--- RAW DATA Enclosed Below ---

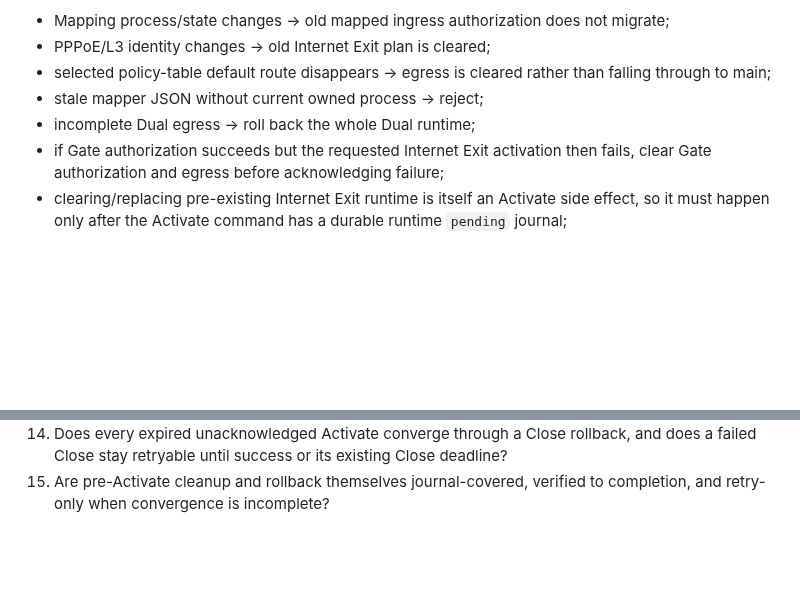
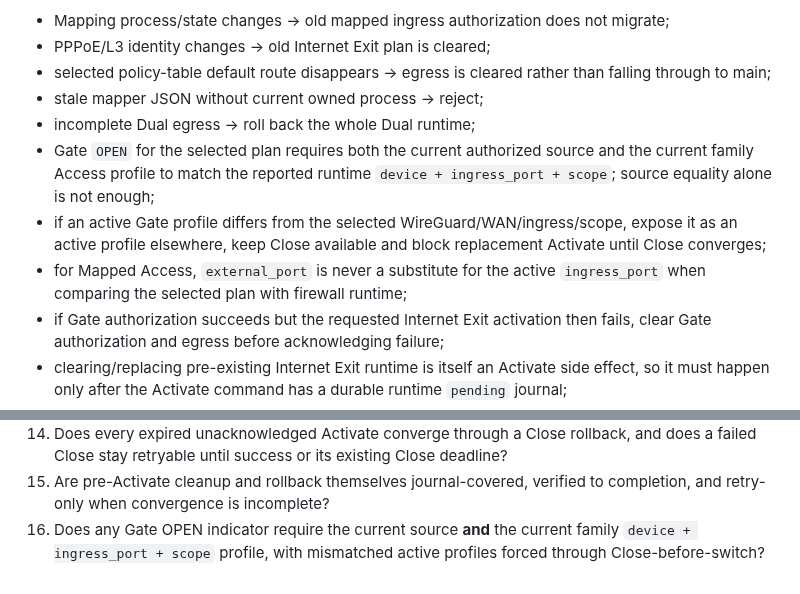
Before and after one commit to weigefenxiang/WeiG-Remote-Gate, a Markdown page: docs/SYSTEMIC-INVARIANTS.md, 2 parts joined by grey strips. GitHub-like rendering; blank space fills up the shorter version.

Commit message:
docs: define Gate access profile authority

```diff
--- a/docs/SYSTEMIC-INVARIANTS.md
+++ b/docs/SYSTEMIC-INVARIANTS.md
@@ -226,6 +226,9 @@ Examples:
 - selected policy-table default route disappears -> egress is cleared rather than falling through to main;
 - stale mapper JSON without current owned process -> reject;
 - incomplete Dual egress -> roll back the whole Dual runtime;
+- Gate `OPEN` for the selected plan requires both the current authorized source and the current family Access profile to match the reported runtime `device + ingress_port + scope`; source equality alone is not enough;
+- if an active Gate profile differs from the selected WireGuard/WAN/ingress/scope, expose it as an active profile elsewhere, keep Close available and block replacement Activate until Close converges;
+- for Mapped Access, `external_port` is never a substitute for the active `ingress_port` when comparing the selected plan with firewall runtime;
 - if Gate authorization succeeds but the requested Internet Exit activation then fails, clear Gate authorization and egress before acknowledging failure;
 - clearing/replacing pre-existing Internet Exit runtime is itself an Activate side effect, so it must happen only after the Activate command has a durable runtime `pending` journal;
 - Internet Exit cleanup is successful only when the owned firewall/PBR runtime is verified absent; a helper must return failure and retain enough state identity for retry when cleanup cannot be proven complete;
@@ -346,3 +349,4 @@ Before implementing any network/UI change, answer all of these:
 13. Can an Activate be retried, ACK-lost or interrupted without repeating uncertain side effects, and is its result journaled before Server acknowledgement?
 14. Does every expired unacknowledged Activate converge through a Close rollback, and does a failed Close stay retryable until success or its existing Close deadline?
 15. Are pre-Activate cleanup and rollback themselves journal-covered, verified to completion, and retry-only when convergence is incomplete?
+16. Does any Gate OPEN indicator require the current source **and** the current family `device + ingress_port + scope` profile, with mismatched active profiles forced through Close-before-switch?
```
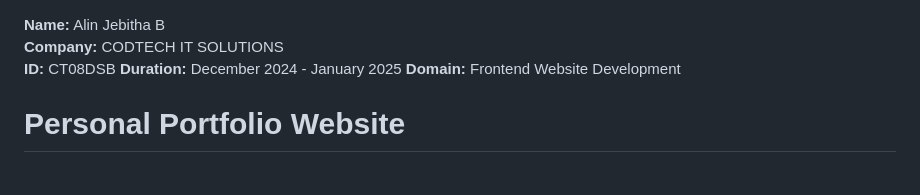
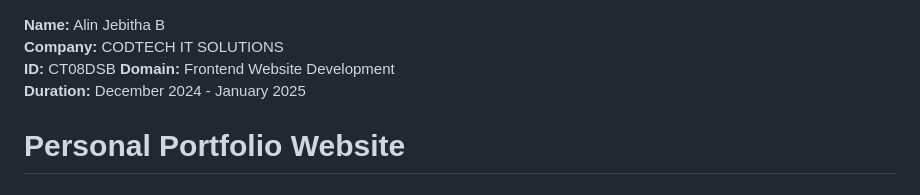
Before and after one commit to Alinjebi90/CODETECH-TASK-1, a Markdown page: README.md, the part around the change. GitHub-like rendering.

```diff
--- a/README.md
+++ b/README.md
@@ -1,8 +1,9 @@
 **Name:** Alin Jebitha B
 **Company:** CODTECH IT SOLUTIONS
 **ID:** CT08DSB
+**Domain:** Frontend Website Development
 **Duration:** December 2024 - January 2025
-**Domain:** Frontend Website Development
+
 
 # Personal Portfolio Website
 
```
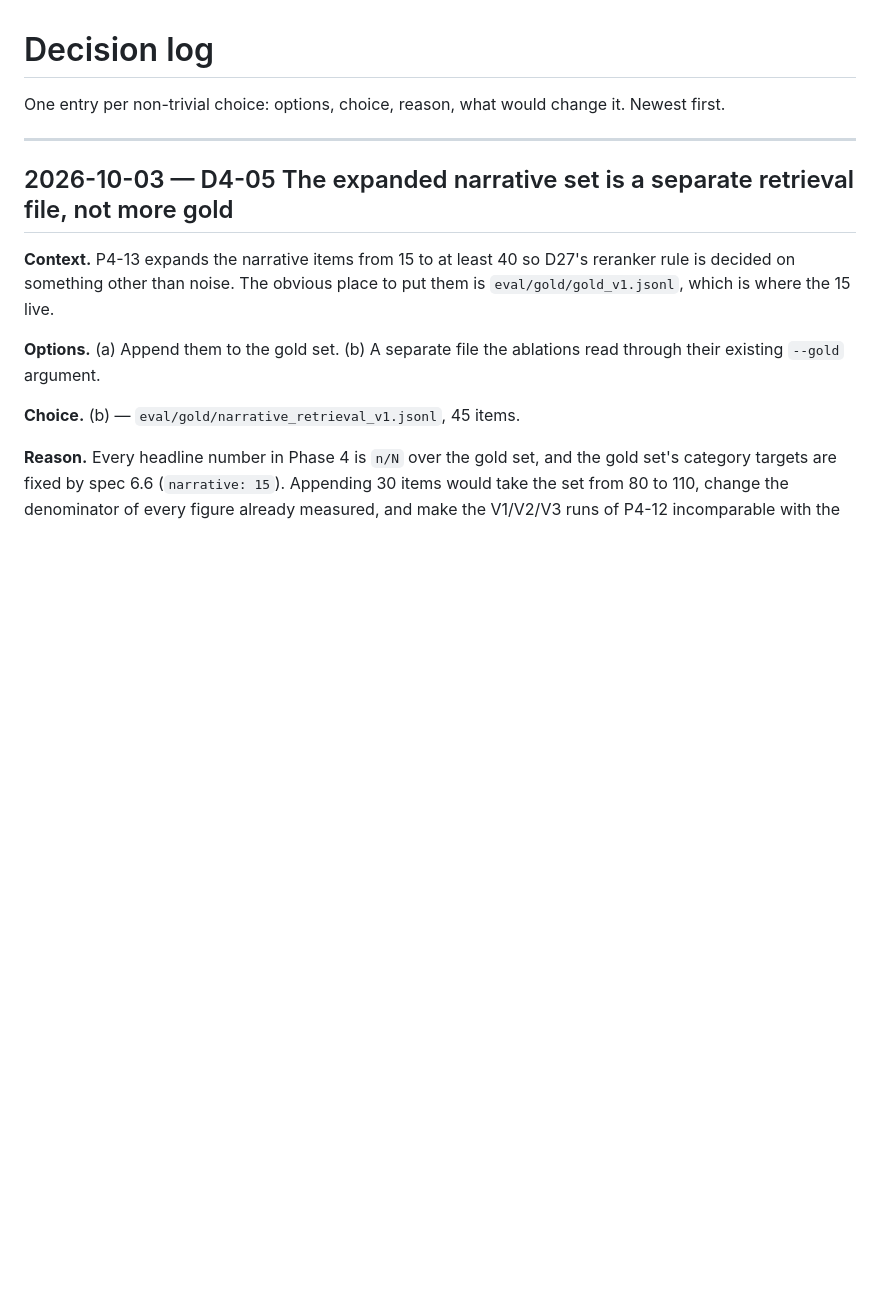
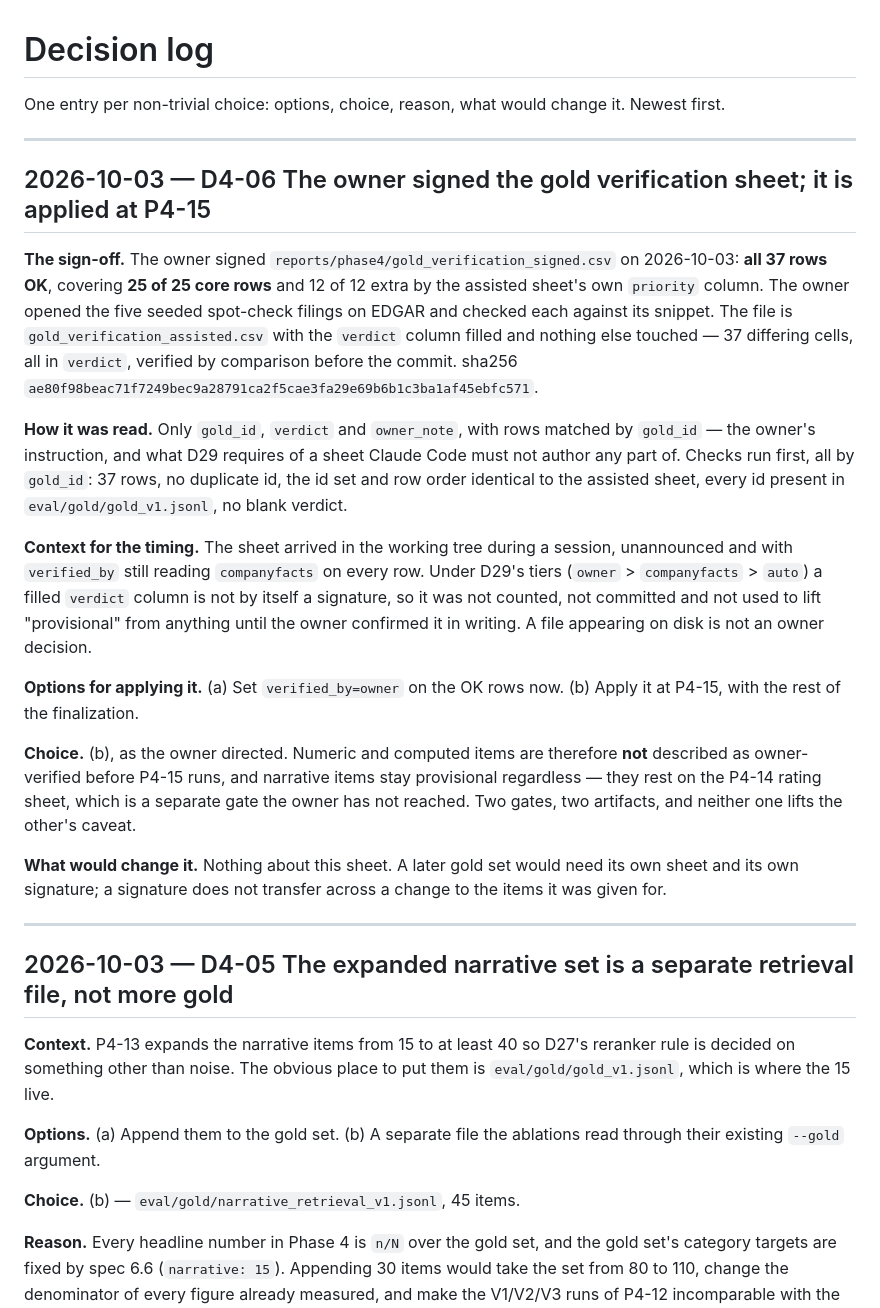
Before and after one commit to Dhamo0085/sec-filings-research-assistant, a Markdown page: docs/DECISIONS.md, the part around the change. GitHub-like rendering; blank space fills up the shorter version.

Commit message:
docs: D4-06 records the owner's sign-off and that it applies at P4-15
Co-Authored-By: Claude Opus 5 <noreply@anthropic.com>

```diff
--- a/docs/DECISIONS.md
+++ b/docs/DECISIONS.md
@@ -2,6 +2,46 @@
 
 One entry per non-trivial choice: options, choice, reason, what would change it.
 Newest first.
+
+---
+
+## 2026-10-03 — D4-06 The owner signed the gold verification sheet; it is applied at P4-15
+
+**The sign-off.** The owner signed `reports/phase4/gold_verification_signed.csv`
+on 2026-10-03: **all 37 rows OK**, covering **25 of 25 core rows** and 12 of 12
+extra by the assisted sheet's own `priority` column. The owner opened the five
+seeded spot-check filings on EDGAR and checked each against its snippet. The
+file is `gold_verification_assisted.csv` with the `verdict` column filled and
+nothing else touched — 37 differing cells, all in `verdict`, verified by
+comparison before the commit. sha256
+`ae80f98beac71f7249bec9a28791ca2f5cae3fa29e69b6b1c3ba1af45ebfc571`.
+
+**How it was read.** Only `gold_id`, `verdict` and `owner_note`, with rows
+matched by `gold_id` — the owner's instruction, and what D29 requires of a
+sheet Claude Code must not author any part of. Checks run first, all by
+`gold_id`: 37 rows, no duplicate id, the id set and row order identical to the
+assisted sheet, every id present in `eval/gold/gold_v1.jsonl`, no blank
+verdict.
+
+**Context for the timing.** The sheet arrived in the working tree during a
+session, unannounced and with `verified_by` still reading `companyfacts` on
+every row. Under D29's tiers (`owner` > `companyfacts` > `auto`) a filled
+`verdict` column is not by itself a signature, so it was not counted, not
+committed and not used to lift "provisional" from anything until the owner
+confirmed it in writing. A file appearing on disk is not an owner decision.
+
+**Options for applying it.** (a) Set `verified_by=owner` on the OK rows now.
+(b) Apply it at P4-15, with the rest of the finalization.
+
+**Choice.** (b), as the owner directed. Numeric and computed items are
+therefore **not** described as owner-verified before P4-15 runs, and narrative
+items stay provisional regardless — they rest on the P4-14 rating sheet, which
+is a separate gate the owner has not reached. Two gates, two artifacts, and
+neither one lifts the other's caveat.
+
+**What would change it.** Nothing about this sheet. A later gold set would need
+its own sheet and its own signature; a signature does not transfer across a
+change to the items it was given for.
 
 ---
 
```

--- End of Enclosed RAW DATA ---

EXERCISE REQUIREMENTS:
Search the material above for the word "change", then copy each line that holds it.

EXERCISE RESULT:
@@ -346,3 +349,4 @@ Before implementing any network/UI change, answer all of these:
Before and after one commit to Alinjebi90/CODETECH-TASK-1, a Markdown page: README.md, the part around the change. GitHub-like rendering.
Before and after one commit to Dhamo0085/sec-filings-research-assistant, a Markdown page: docs/DECISIONS.md, the part around the change. GitHub-like rendering; blank space fills up the shorter version.
 One entry per non-trivial choice: options, choice, reason, what would change it.
+**What would change it.** Nothing about this sheet. A later gold set would need
+change to the items it was given for.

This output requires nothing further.